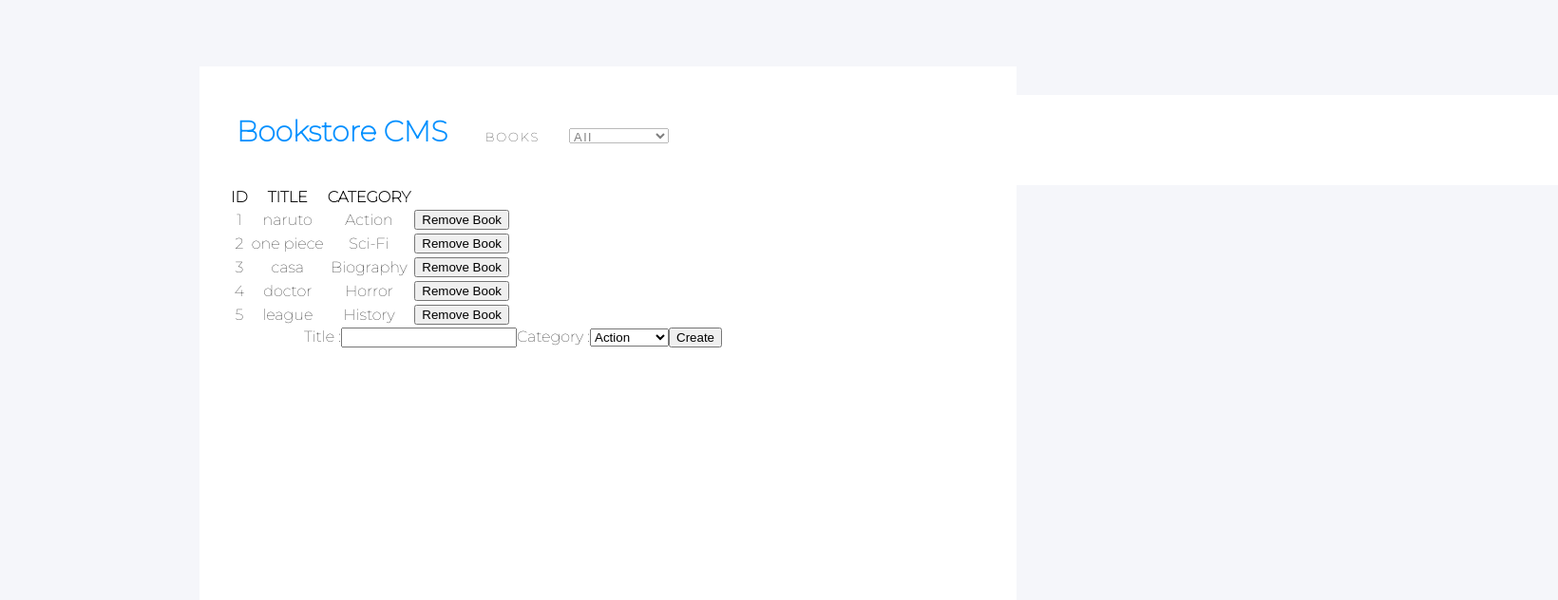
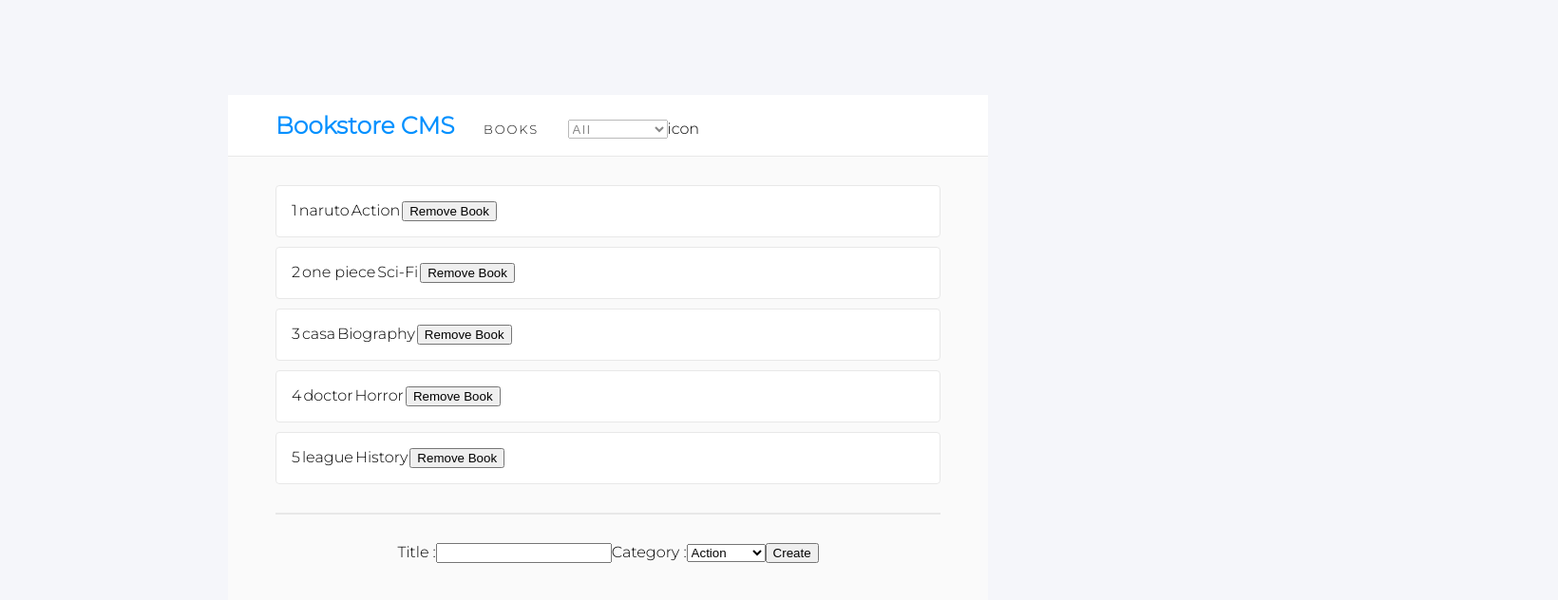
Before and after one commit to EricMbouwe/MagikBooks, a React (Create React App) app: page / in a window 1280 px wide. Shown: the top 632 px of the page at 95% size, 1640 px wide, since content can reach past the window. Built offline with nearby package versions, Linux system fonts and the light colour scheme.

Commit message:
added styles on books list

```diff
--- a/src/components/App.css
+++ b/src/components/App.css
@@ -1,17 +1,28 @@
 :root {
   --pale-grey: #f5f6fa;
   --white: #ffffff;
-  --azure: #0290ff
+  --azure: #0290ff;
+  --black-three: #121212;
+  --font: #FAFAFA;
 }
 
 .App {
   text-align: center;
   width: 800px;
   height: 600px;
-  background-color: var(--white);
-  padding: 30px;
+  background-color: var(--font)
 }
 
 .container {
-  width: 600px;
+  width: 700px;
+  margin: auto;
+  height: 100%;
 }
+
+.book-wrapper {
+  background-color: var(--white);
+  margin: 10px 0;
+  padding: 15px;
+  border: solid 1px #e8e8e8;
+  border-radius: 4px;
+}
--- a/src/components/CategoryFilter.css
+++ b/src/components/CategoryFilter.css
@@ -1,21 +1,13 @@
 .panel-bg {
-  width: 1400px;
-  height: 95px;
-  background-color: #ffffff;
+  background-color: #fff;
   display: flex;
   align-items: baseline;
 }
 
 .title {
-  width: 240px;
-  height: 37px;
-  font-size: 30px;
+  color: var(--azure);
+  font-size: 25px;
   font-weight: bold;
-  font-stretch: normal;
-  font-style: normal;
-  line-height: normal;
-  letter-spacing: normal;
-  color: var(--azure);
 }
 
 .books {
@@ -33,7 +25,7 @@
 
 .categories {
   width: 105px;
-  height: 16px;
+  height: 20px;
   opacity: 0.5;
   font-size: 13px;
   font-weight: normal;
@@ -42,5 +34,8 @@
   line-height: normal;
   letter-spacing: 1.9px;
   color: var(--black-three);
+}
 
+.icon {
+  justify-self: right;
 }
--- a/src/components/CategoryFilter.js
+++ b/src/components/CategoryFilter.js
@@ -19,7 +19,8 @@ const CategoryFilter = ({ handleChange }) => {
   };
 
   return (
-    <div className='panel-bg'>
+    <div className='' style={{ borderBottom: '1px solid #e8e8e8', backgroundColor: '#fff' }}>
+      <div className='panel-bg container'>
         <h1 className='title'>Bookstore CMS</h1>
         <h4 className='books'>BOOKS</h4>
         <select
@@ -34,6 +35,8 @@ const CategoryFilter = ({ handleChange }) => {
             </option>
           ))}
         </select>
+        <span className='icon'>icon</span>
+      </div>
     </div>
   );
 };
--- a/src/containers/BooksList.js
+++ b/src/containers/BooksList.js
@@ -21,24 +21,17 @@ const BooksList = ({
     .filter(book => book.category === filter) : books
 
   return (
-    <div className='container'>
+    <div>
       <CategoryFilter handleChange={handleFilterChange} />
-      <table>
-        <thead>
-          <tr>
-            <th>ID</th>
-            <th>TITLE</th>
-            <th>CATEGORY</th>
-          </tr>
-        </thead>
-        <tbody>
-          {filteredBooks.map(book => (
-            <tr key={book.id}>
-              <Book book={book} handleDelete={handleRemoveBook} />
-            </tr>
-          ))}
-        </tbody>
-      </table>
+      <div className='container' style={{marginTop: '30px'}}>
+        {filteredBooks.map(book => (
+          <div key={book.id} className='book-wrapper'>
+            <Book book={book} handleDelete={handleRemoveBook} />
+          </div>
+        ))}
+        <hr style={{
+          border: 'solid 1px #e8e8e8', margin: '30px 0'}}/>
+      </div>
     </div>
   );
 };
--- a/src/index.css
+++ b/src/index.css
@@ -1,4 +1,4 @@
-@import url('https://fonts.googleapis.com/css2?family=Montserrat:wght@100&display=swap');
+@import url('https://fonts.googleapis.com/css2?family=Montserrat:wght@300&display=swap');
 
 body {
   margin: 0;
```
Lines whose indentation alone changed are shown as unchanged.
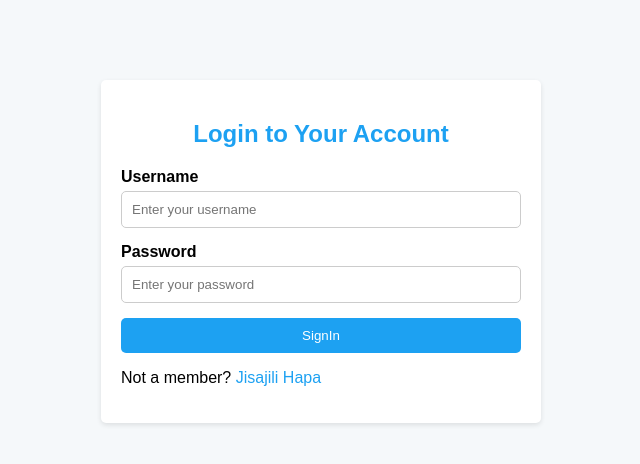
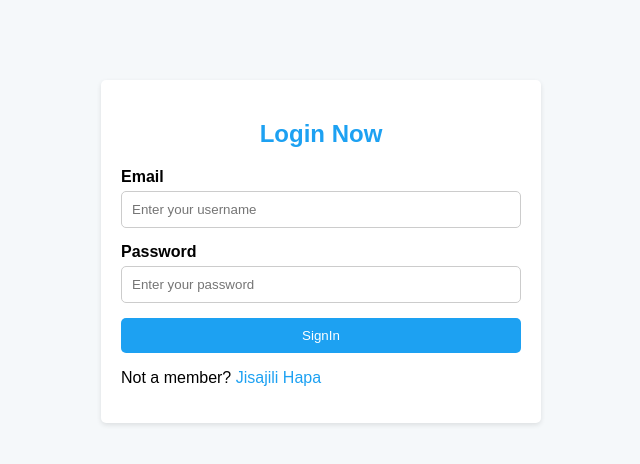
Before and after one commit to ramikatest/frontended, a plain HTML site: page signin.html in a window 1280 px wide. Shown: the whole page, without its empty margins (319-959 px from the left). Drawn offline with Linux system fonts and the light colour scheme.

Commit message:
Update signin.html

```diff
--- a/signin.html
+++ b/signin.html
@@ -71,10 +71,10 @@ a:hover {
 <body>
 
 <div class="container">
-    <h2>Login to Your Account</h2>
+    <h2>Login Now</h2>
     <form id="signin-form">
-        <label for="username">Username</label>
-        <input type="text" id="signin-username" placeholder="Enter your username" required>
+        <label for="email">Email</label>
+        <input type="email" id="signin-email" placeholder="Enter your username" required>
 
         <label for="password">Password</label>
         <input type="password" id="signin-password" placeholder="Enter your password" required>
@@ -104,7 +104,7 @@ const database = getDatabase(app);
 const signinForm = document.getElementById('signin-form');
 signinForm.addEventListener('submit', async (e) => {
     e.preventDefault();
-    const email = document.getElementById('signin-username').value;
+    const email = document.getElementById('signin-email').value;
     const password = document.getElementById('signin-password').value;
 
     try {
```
★ ★ ★ ★
Work instruction:
Without the pictures, reproduce every entry exactly as written.

Task solution:
Before and after one commit to EricMbouwe/MagikBooks, a React (Create React App) app: page / in a window 1280 px wide. Shown: the top 632 px of the page at 95% size, 1640 px wide, since content can reach past the window. Built offline with nearby package versions, Linux system fonts and the light colour scheme.

Commit message:
added styles on books list

```diff
--- a/src/components/App.css
+++ b/src/components/App.css
@@ -1,17 +1,28 @@
 :root {
   --pale-grey: #f5f6fa;
   --white: #ffffff;
-  --azure: #0290ff
+  --azure: #0290ff;
+  --black-three: #121212;
+  --font: #FAFAFA;
 }
 
 .App {
   text-align: center;
   width: 800px;
   height: 600px;
-  background-color: var(--white);
-  padding: 30px;
+  background-color: var(--font)
 }
 
 .container {
-  width: 600px;
+  width: 700px;
+  margin: auto;
+  height: 100%;
 }
+
+.book-wrapper {
+  background-color: var(--white);
+  margin: 10px 0;
+  padding: 15px;
+  border: solid 1px #e8e8e8;
+  border-radius: 4px;
+}
--- a/src/components/CategoryFilter.css
+++ b/src/components/CategoryFilter.css
@@ -1,21 +1,13 @@
 .panel-bg {
-  width: 1400px;
-  height: 95px;
-  background-color: #ffffff;
+  background-color: #fff;
   display: flex;
   align-items: baseline;
 }
 
 .title {
-  width: 240px;
-  height: 37px;
-  font-size: 30px;
+  color: var(--azure);
+  font-size: 25px;
   font-weight: bold;
-  font-stretch: normal;
-  font-style: normal;
-  line-height: normal;
-  letter-spacing: normal;
-  color: var(--azure);
 }
 
 .books {
@@ -33,7 +25,7 @@
 
 .categories {
   width: 105px;
-  height: 16px;
+  height: 20px;
   opacity: 0.5;
   font-size: 13px;
   font-weight: normal;
@@ -42,5 +34,8 @@
   line-height: normal;
   letter-spacing: 1.9px;
   color: var(--black-three);
+}
 
+.icon {
+  justify-self: right;
 }
--- a/src/components/CategoryFilter.js
+++ b/src/components/CategoryFilter.js
@@ -19,7 +19,8 @@ const CategoryFilter = ({ handleChange }) => {
   };
 
   return (
-    <div className='panel-bg'>
+    <div className='' style={{ borderBottom: '1px solid #e8e8e8', backgroundColor: '#fff' }}>
+      <div className='panel-bg container'>
         <h1 className='title'>Bookstore CMS</h1>
         <h4 className='books'>BOOKS</h4>
         <select
@@ -34,6 +35,8 @@ const CategoryFilter = ({ handleChange }) => {
             </option>
           ))}
         </select>
+        <span className='icon'>icon</span>
+      </div>
     </div>
   );
 };
--- a/src/containers/BooksList.js
+++ b/src/containers/BooksList.js
@@ -21,24 +21,17 @@ const BooksList = ({
     .filter(book => book.category === filter) : books
 
   return (
-    <div className='container'>
+    <div>
       <CategoryFilter handleChange={handleFilterChange} />
-      <table>
-        <thead>
-          <tr>
-            <th>ID</th>
-            <th>TITLE</th>
-            <th>CATEGORY</th>
-          </tr>
-        </thead>
-        <tbody>
-          {filteredBooks.map(book => (
-            <tr key={book.id}>
-              <Book book={book} handleDelete={handleRemoveBook} />
-            </tr>
-          ))}
-        </tbody>
-      </table>
+      <div className='container' style={{marginTop: '30px'}}>
+        {filteredBooks.map(book => (
+          <div key={book.id} className='book-wrapper'>
+            <Book book={book} handleDelete={handleRemoveBook} />
+          </div>
+        ))}
+        <hr style={{
+          border: 'solid 1px #e8e8e8', margin: '30px 0'}}/>
+      </div>
     </div>
   );
 };
--- a/src/index.css
+++ b/src/index.css
@@ -1,4 +1,4 @@
-@import url('https://fonts.googleapis.com/css2?family=Montserrat:wght@100&display=swap');
+@import url('https://fonts.googleapis.com/css2?family=Montserrat:wght@300&display=swap');
 
 body {
   margin: 0;
```
Lines whose indentation alone changed are shown as unchanged.
Before and after one commit to ramikatest/frontended, a plain HTML site: page signin.html in a window 1280 px wide. Shown: the whole page, without its empty margins (319-959 px from the left). Drawn offline with Linux system fonts and the light colour scheme.

Commit message:
Update signin.html

```diff
--- a/signin.html
+++ b/signin.html
@@ -71,10 +71,10 @@ a:hover {
 <body>
 
 <div class="container">
-    <h2>Login to Your Account</h2>
+    <h2>Login Now</h2>
     <form id="signin-form">
-        <label for="username">Username</label>
-        <input type="text" id="signin-username" placeholder="Enter your username" required>
+        <label for="email">Email</label>
+        <input type="email" id="signin-email" placeholder="Enter your username" required>
 
         <label for="password">Password</label>
         <input type="password" id="signin-password" placeholder="Enter your password" required>
@@ -104,7 +104,7 @@ const database = getDatabase(app);
 const signinForm = document.getElementById('signin-form');
 signinForm.addEventListener('submit', async (e) => {
     e.preventDefault();
-    const email = document.getElementById('signin-username').value;
+    const email = document.getElementById('signin-email').value;
     const password = document.getElementById('signin-password').value;
 
     try {
```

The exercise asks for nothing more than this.